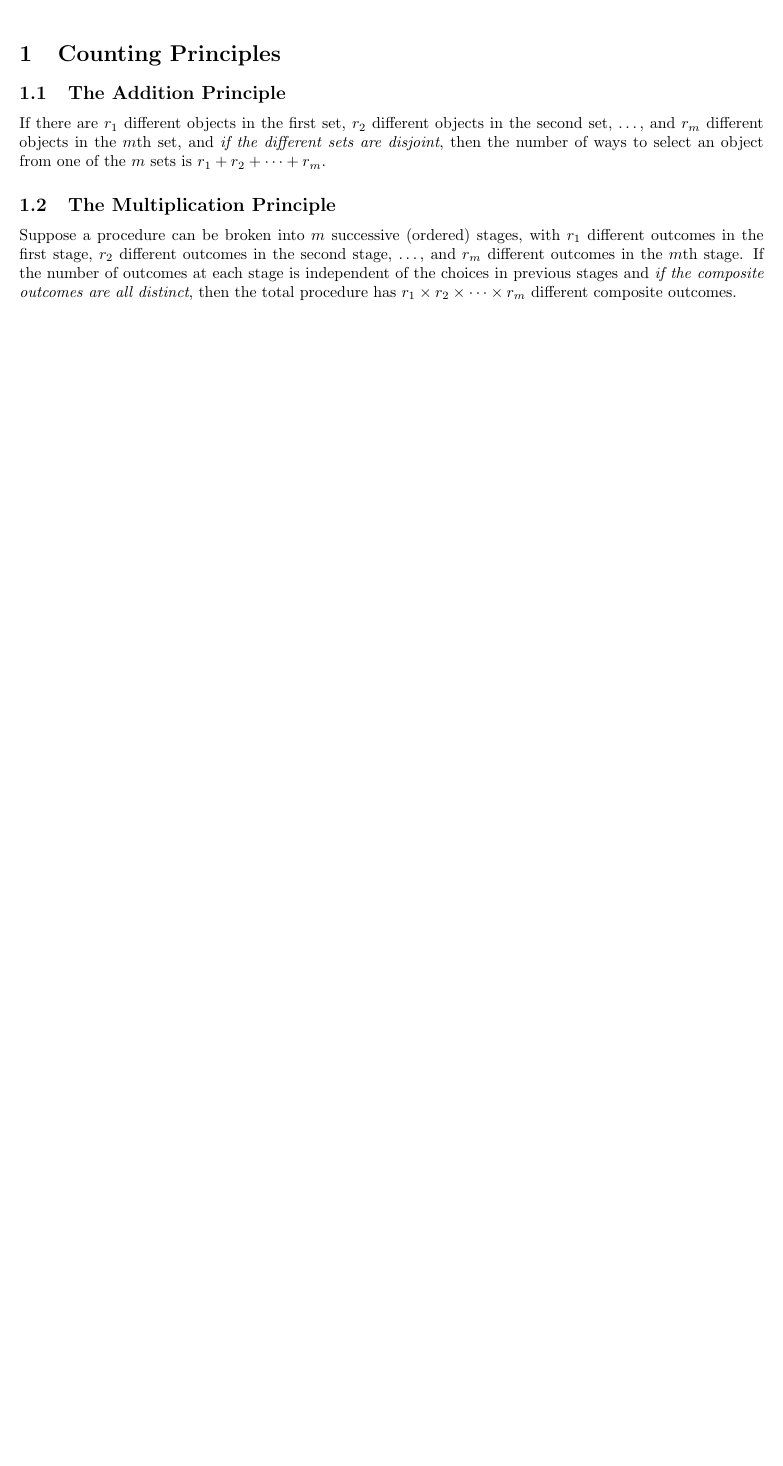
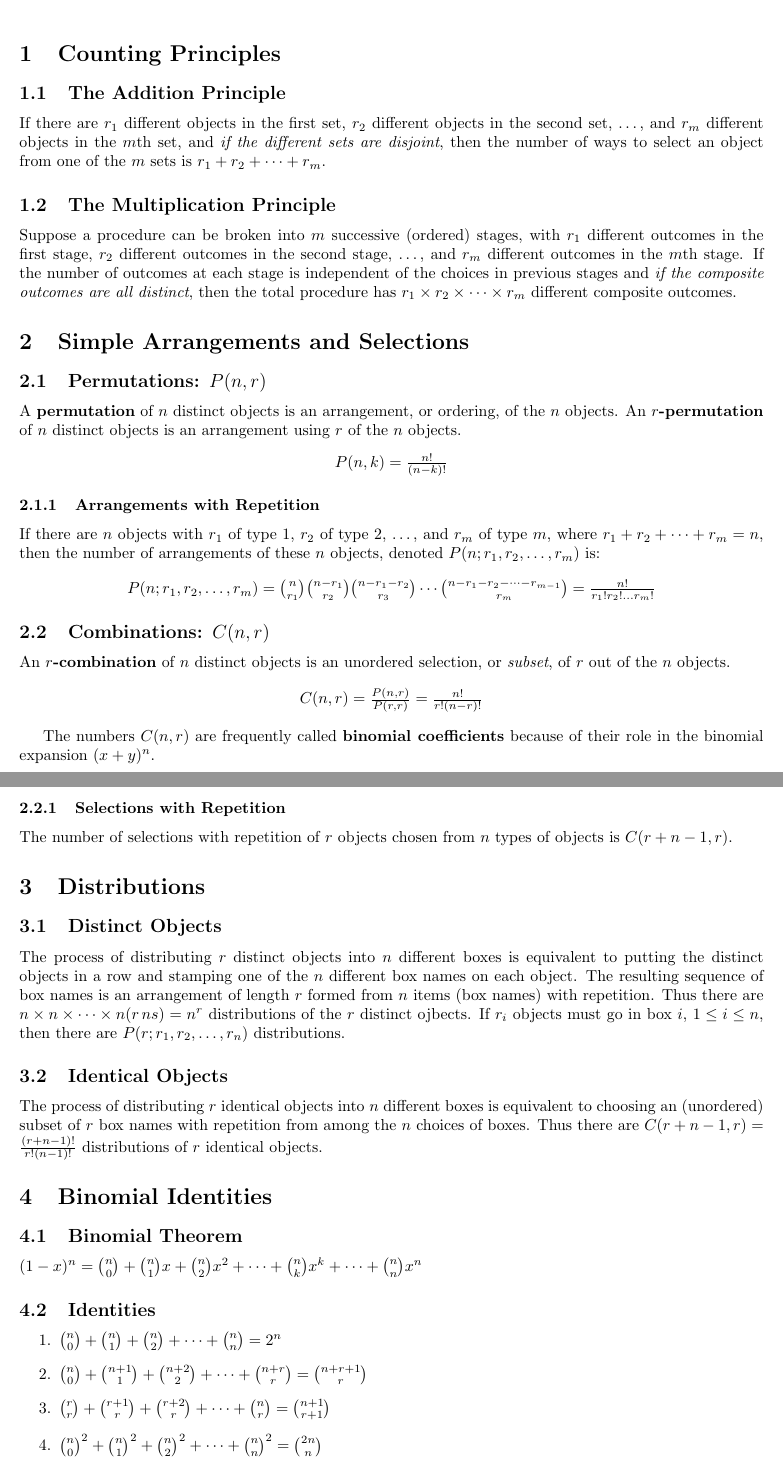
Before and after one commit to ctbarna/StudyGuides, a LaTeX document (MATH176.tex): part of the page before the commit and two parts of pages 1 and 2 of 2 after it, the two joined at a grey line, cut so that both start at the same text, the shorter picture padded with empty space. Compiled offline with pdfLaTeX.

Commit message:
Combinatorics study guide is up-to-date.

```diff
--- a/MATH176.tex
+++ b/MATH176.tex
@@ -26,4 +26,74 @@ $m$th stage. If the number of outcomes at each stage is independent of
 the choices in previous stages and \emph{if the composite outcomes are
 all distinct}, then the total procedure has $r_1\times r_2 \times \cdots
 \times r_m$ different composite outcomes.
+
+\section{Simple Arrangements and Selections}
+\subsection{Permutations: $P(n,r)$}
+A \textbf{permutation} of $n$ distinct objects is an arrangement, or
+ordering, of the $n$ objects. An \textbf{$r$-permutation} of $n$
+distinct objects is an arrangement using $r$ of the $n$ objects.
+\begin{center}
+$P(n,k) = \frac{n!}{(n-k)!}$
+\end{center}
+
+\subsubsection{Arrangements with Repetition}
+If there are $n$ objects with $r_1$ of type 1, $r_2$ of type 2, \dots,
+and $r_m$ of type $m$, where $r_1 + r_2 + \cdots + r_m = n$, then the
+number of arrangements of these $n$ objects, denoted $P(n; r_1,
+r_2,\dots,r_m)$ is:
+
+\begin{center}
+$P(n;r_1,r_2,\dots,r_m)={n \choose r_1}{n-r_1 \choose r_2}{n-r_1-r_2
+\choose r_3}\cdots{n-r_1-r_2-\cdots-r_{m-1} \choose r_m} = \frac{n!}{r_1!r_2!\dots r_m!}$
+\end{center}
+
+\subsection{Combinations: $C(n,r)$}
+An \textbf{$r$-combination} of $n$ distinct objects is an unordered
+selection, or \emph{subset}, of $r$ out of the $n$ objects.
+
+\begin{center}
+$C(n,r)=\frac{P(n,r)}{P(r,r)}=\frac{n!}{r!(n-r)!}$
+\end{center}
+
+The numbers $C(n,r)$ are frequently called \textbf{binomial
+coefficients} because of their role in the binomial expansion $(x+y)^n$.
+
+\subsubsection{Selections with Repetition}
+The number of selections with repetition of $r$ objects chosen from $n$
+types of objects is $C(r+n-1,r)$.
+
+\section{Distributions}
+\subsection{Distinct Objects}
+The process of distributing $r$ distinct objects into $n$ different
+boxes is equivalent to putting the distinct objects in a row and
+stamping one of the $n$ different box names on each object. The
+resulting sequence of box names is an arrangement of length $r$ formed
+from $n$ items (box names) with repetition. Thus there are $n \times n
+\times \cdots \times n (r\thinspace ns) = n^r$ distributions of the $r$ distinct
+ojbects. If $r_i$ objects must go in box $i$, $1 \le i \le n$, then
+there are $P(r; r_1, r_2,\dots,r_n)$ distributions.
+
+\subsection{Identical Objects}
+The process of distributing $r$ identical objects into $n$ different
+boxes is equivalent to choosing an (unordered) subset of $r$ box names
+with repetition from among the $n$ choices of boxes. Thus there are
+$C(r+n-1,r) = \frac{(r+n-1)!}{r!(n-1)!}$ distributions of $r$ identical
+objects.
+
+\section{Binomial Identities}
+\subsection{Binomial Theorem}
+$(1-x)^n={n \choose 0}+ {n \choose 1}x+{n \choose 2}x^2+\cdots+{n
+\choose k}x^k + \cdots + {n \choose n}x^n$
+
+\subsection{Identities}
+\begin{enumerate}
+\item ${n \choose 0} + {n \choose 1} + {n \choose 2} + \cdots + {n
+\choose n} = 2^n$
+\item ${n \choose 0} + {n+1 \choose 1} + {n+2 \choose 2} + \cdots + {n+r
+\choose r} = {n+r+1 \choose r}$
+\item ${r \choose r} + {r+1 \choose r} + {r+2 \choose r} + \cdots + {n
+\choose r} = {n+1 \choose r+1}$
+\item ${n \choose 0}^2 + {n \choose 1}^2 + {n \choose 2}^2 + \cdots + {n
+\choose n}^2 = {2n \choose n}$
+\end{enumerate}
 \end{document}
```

========================

Exercise directions: Keeping the pictures out, print the entries above exactly as written.

Result for this exercise:
Before and after one commit to ctbarna/StudyGuides, a LaTeX document (MATH176.tex): part of the page before the commit and two parts of pages 1 and 2 of 2 after it, the two joined at a grey line, cut so that both start at the same text, the shorter picture padded with empty space. Compiled offline with pdfLaTeX.

Commit message:
Combinatorics study guide is up-to-date.

```diff
--- a/MATH176.tex
+++ b/MATH176.tex
@@ -26,4 +26,74 @@ $m$th stage. If the number of outcomes at each stage is independent of
 the choices in previous stages and \emph{if the composite outcomes are
 all distinct}, then the total procedure has $r_1\times r_2 \times \cdots
 \times r_m$ different composite outcomes.
+
+\section{Simple Arrangements and Selections}
+\subsection{Permutations: $P(n,r)$}
+A \textbf{permutation} of $n$ distinct objects is an arrangement, or
+ordering, of the $n$ objects. An \textbf{$r$-permutation} of $n$
+distinct objects is an arrangement using $r$ of the $n$ objects.
+\begin{center}
+$P(n,k) = \frac{n!}{(n-k)!}$
+\end{center}
+
+\subsubsection{Arrangements with Repetition}
+If there are $n$ objects with $r_1$ of type 1, $r_2$ of type 2, \dots,
+and $r_m$ of type $m$, where $r_1 + r_2 + \cdots + r_m = n$, then the
+number of arrangements of these $n$ objects, denoted $P(n; r_1,
+r_2,\dots,r_m)$ is:
+
+\begin{center}
+$P(n;r_1,r_2,\dots,r_m)={n \choose r_1}{n-r_1 \choose r_2}{n-r_1-r_2
+\choose r_3}\cdots{n-r_1-r_2-\cdots-r_{m-1} \choose r_m} = \frac{n!}{r_1!r_2!\dots r_m!}$
+\end{center}
+
+\subsection{Combinations: $C(n,r)$}
+An \textbf{$r$-combination} of $n$ distinct objects is an unordered
+selection, or \emph{subset}, of $r$ out of the $n$ objects.
+
+\begin{center}
+$C(n,r)=\frac{P(n,r)}{P(r,r)}=\frac{n!}{r!(n-r)!}$
+\end{center}
+
+The numbers $C(n,r)$ are frequently called \textbf{binomial
+coefficients} because of their role in the binomial expansion $(x+y)^n$.
+
+\subsubsection{Selections with Repetition}
+The number of selections with repetition of $r$ objects chosen from $n$
+types of objects is $C(r+n-1,r)$.
+
+\section{Distributions}
+\subsection{Distinct Objects}
+The process of distributing $r$ distinct objects into $n$ different
+boxes is equivalent to putting the distinct objects in a row and
+stamping one of the $n$ different box names on each object. The
+resulting sequence of box names is an arrangement of length $r$ formed
+from $n$ items (box names) with repetition. Thus there are $n \times n
+\times \cdots \times n (r\thinspace ns) = n^r$ distributions of the $r$ distinct
+ojbects. If $r_i$ objects must go in box $i$, $1 \le i \le n$, then
+there are $P(r; r_1, r_2,\dots,r_n)$ distributions.
+
+\subsection{Identical Objects}
+The process of distributing $r$ identical objects into $n$ different
+boxes is equivalent to choosing an (unordered) subset of $r$ box names
+with repetition from among the $n$ choices of boxes. Thus there are
+$C(r+n-1,r) = \frac{(r+n-1)!}{r!(n-1)!}$ distributions of $r$ identical
+objects.
+
+\section{Binomial Identities}
+\subsection{Binomial Theorem}
+$(1-x)^n={n \choose 0}+ {n \choose 1}x+{n \choose 2}x^2+\cdots+{n
+\choose k}x^k + \cdots + {n \choose n}x^n$
+
+\subsection{Identities}
+\begin{enumerate}
+\item ${n \choose 0} + {n \choose 1} + {n \choose 2} + \cdots + {n
+\choose n} = 2^n$
+\item ${n \choose 0} + {n+1 \choose 1} + {n+2 \choose 2} + \cdots + {n+r
+\choose r} = {n+r+1 \choose r}$
+\item ${r \choose r} + {r+1 \choose r} + {r+2 \choose r} + \cdots + {n
+\choose r} = {n+1 \choose r+1}$
+\item ${n \choose 0}^2 + {n \choose 1}^2 + {n \choose 2}^2 + \cdots + {n
+\choose n}^2 = {2n \choose n}$
+\end{enumerate}
 \end{document}
```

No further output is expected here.